## PROBLEM STATEMENT
In the entries below, begin at the line that has "Qt form mtool_main_window.ui" and stop after the line that has "The same form"; output those lines exactly, leaving out pictures.

## EXTRACTED ENTRIES

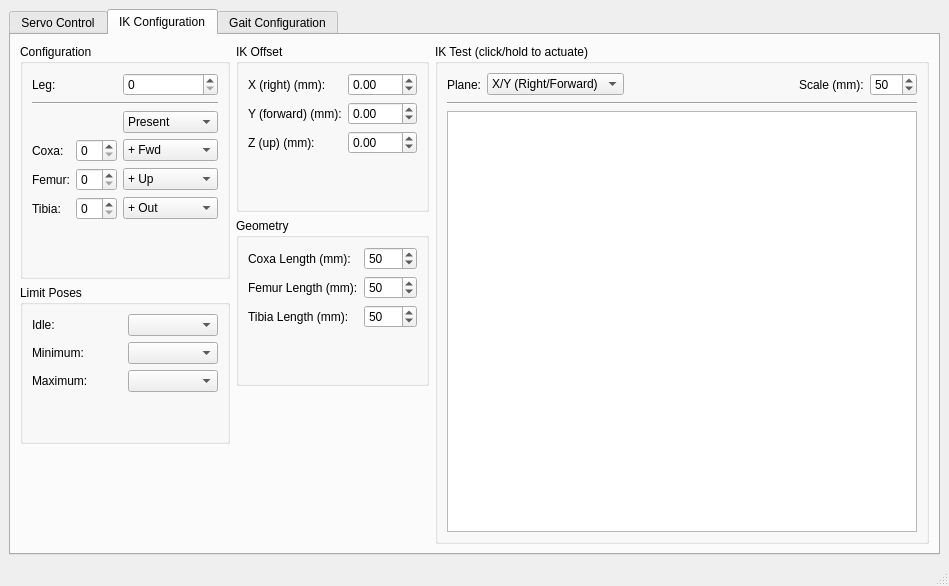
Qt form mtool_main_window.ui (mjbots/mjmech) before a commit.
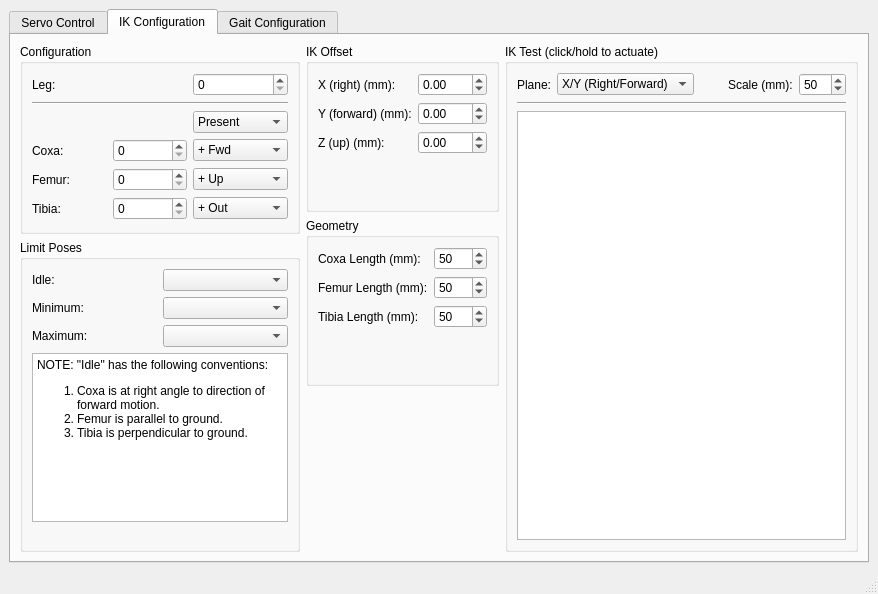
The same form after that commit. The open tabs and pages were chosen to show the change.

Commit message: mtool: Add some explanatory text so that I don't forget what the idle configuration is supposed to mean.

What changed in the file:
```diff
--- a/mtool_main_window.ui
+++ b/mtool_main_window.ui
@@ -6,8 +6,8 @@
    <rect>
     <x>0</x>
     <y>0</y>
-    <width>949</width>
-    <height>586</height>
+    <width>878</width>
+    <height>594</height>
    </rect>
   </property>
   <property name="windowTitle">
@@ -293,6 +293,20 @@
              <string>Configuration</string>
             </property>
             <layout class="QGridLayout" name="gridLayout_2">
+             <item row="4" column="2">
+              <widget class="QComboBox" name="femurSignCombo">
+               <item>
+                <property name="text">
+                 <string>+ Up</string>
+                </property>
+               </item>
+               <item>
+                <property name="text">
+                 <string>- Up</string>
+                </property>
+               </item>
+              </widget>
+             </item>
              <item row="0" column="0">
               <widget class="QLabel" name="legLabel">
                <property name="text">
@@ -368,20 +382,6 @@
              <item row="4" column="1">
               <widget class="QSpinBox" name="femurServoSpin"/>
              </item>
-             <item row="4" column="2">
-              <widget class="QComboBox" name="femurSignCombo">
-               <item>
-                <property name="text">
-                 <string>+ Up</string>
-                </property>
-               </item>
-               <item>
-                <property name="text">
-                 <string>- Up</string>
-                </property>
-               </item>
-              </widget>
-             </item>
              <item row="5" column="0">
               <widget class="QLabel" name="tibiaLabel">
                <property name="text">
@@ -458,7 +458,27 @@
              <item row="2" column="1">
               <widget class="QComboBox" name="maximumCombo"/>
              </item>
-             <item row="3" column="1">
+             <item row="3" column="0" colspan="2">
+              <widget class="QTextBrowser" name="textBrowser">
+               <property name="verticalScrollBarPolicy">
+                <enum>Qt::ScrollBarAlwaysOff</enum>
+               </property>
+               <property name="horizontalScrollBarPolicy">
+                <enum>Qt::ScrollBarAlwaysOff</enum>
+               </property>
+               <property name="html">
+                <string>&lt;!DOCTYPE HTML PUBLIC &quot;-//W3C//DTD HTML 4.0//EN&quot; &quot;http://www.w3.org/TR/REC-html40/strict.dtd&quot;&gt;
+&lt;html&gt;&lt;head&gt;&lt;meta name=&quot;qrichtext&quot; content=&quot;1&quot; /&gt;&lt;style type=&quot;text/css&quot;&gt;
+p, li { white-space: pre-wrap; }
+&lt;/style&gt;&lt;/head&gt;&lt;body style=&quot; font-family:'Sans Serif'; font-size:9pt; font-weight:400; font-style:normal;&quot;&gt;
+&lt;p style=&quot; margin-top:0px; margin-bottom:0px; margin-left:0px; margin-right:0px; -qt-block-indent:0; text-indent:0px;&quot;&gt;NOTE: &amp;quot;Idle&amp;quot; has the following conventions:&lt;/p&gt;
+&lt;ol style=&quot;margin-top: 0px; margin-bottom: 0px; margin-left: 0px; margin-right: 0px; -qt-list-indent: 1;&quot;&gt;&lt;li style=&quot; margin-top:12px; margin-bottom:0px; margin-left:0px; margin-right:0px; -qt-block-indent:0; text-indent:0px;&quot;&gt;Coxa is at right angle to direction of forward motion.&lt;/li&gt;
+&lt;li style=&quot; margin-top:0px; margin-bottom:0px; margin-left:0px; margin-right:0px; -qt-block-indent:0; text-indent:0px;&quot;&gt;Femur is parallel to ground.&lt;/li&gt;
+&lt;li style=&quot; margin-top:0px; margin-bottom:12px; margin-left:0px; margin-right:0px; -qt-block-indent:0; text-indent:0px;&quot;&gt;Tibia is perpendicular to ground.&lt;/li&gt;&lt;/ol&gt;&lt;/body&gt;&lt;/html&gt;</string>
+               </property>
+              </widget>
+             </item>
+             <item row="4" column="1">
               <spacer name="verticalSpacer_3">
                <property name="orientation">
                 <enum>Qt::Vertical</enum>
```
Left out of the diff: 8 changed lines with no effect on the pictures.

---

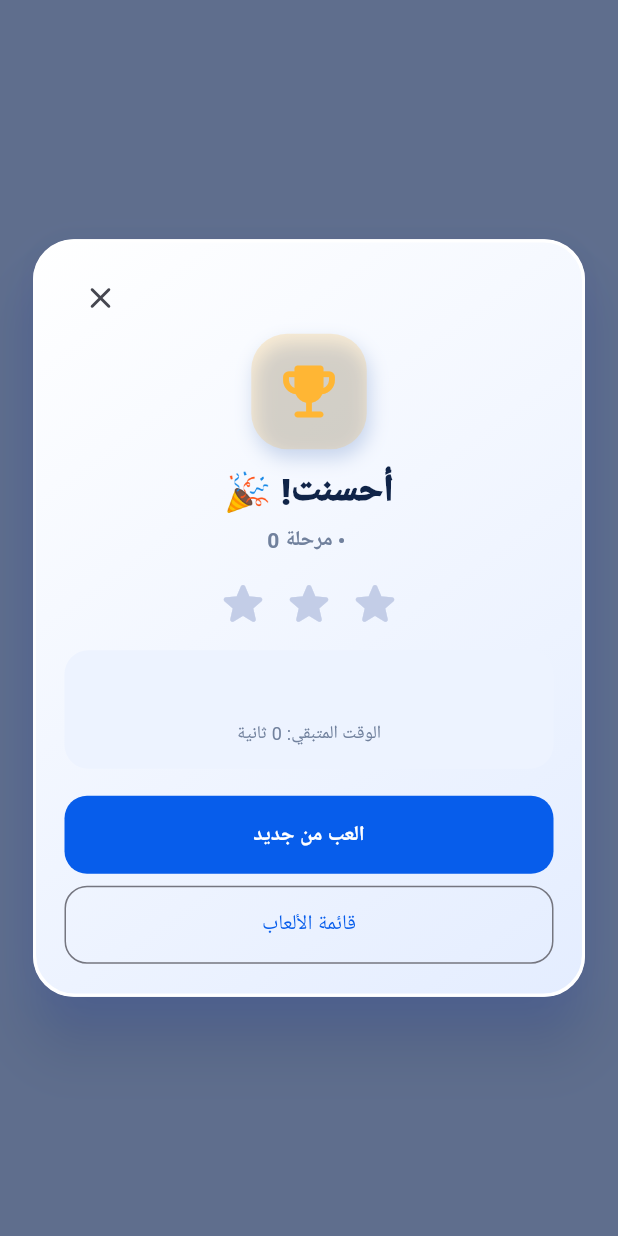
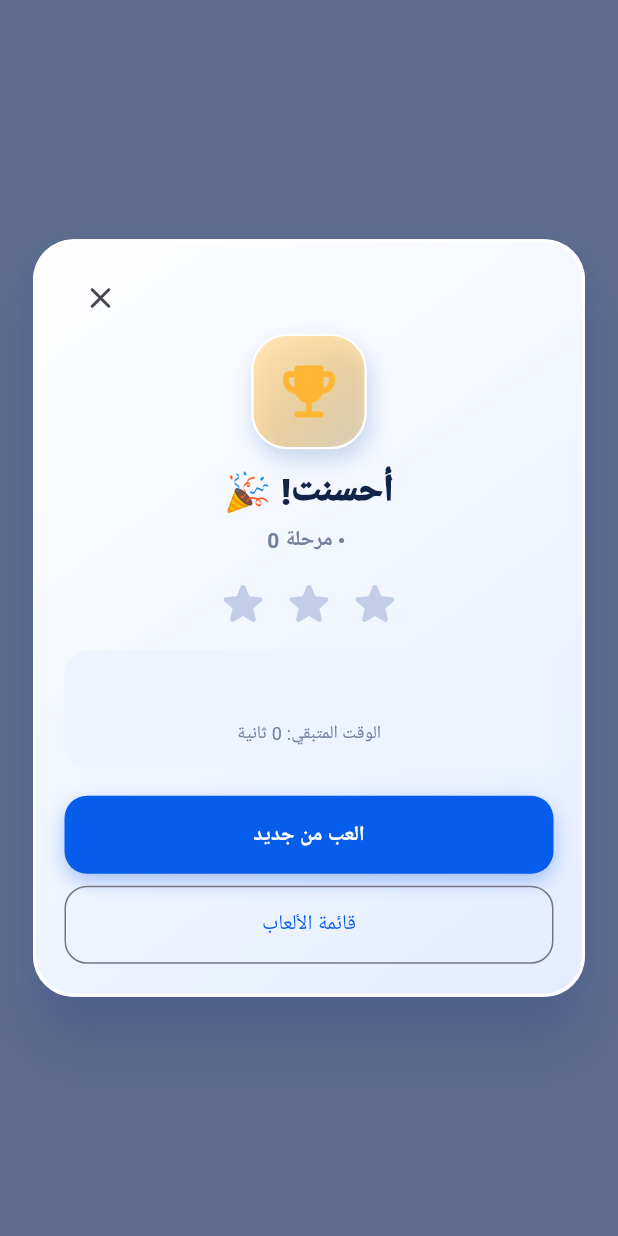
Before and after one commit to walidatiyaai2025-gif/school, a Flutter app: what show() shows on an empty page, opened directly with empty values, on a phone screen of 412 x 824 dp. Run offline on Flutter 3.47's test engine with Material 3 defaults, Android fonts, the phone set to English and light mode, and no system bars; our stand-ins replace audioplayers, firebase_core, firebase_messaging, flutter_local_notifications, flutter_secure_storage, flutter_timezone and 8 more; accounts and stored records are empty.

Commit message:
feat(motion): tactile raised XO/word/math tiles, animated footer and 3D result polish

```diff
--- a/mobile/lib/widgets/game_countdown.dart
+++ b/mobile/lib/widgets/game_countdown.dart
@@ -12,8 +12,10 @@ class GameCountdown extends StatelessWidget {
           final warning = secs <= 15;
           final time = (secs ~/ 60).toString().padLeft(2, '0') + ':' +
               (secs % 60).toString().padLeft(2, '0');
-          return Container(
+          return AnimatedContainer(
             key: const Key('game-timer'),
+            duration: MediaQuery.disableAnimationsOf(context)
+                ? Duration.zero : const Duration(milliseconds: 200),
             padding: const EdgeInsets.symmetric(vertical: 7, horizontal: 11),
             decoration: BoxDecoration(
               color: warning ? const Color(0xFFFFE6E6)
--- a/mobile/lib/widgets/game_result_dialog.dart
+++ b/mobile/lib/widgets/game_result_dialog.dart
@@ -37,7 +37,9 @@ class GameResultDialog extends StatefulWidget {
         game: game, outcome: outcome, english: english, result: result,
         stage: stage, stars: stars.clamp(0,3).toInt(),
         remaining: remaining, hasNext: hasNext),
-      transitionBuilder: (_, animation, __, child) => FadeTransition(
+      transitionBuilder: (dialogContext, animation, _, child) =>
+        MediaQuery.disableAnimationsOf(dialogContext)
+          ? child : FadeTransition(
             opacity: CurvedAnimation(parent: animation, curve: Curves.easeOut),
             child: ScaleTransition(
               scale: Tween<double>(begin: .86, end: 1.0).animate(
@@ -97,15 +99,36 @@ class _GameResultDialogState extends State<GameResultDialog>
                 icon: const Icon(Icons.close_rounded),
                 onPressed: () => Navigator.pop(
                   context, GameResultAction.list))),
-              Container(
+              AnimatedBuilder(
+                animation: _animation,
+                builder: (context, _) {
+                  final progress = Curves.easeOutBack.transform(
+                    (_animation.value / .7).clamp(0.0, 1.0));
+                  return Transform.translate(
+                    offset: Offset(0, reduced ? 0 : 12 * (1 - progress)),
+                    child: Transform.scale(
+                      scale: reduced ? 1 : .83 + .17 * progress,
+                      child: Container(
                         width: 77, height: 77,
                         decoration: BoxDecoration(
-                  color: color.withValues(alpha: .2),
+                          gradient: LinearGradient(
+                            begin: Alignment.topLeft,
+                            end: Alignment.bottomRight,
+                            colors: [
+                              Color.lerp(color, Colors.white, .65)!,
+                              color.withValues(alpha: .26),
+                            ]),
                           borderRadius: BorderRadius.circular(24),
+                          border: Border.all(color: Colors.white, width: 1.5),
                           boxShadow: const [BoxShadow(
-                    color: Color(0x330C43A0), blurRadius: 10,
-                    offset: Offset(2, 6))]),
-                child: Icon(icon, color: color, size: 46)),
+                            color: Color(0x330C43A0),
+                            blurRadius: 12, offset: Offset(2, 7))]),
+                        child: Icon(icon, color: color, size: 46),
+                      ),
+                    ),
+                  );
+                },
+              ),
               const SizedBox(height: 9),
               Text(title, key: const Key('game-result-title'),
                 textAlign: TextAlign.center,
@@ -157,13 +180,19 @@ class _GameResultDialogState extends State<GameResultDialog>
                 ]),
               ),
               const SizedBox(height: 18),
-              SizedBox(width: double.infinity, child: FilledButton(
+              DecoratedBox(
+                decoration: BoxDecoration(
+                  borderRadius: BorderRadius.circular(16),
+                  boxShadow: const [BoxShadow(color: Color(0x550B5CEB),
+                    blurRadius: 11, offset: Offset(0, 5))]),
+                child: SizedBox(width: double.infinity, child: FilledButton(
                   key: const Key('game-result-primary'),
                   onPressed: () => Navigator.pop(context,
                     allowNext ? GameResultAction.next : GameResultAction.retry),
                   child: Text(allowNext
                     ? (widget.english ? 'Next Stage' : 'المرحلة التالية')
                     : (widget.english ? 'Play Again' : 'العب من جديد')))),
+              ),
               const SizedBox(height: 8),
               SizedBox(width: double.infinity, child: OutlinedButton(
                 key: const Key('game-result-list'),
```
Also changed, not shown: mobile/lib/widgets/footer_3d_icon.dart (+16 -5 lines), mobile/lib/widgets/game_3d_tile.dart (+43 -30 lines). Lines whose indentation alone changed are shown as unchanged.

## YOUR RESPONSE
Qt form mtool_main_window.ui (mjbots/mjmech) before a commit.
The same form after that commit. The open tabs and pages were chosen to show the change.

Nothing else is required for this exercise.